[Change detection data]

*****

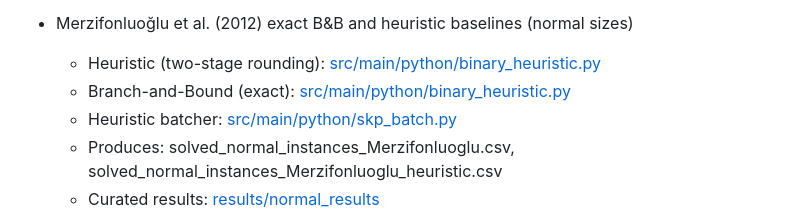
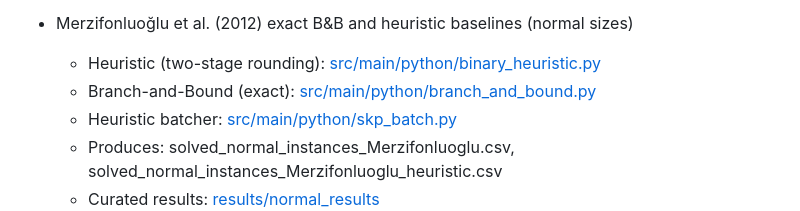
Before and after one commit to gwr3n/skp, a Markdown page: README.md, the part around the change. Drawn GitHub-style.

Commit message:
Fix link reference in README.md for Branch-and-Bound

```diff
--- a/README.md
+++ b/README.md
@@ -30,7 +30,7 @@ This guide maps paper components to code, shows how to build/run experiments, an
 
 - Merzifonluoğlu et al. (2012) exact B&B and heuristic baselines (normal sizes)
 	- Heuristic (two-stage rounding): [src/main/python/binary_heuristic.py](src/main/python/binary_heuristic.py)
-	- Branch-and-Bound (exact): [src/main/python/binary_heuristic.py](src/main/python/branch_and_bound.py)
+	- Branch-and-Bound (exact): [src/main/python/branch_and_bound.py](src/main/python/branch_and_bound.py)
 	- Heuristic batcher: [src/main/python/skp_batch.py](src/main/python/skp_batch.py)
 	- Produces: solved_normal_instances_Merzifonluoglu.csv, solved_normal_instances_Merzifonluoglu_heuristic.csv
 	- Curated results: [results/normal_results](results/normal_results)
```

*****

■ Problem details ■
Pull out all lines from the entries above in which the word "README" appears.

■ Solved exercise ■
Before and after one commit to gwr3n/skp, a Markdown page: README.md, the part around the change. Drawn GitHub-style.
Fix link reference in README.md for Branch-and-Bound
--- a/README.md
+++ b/README.md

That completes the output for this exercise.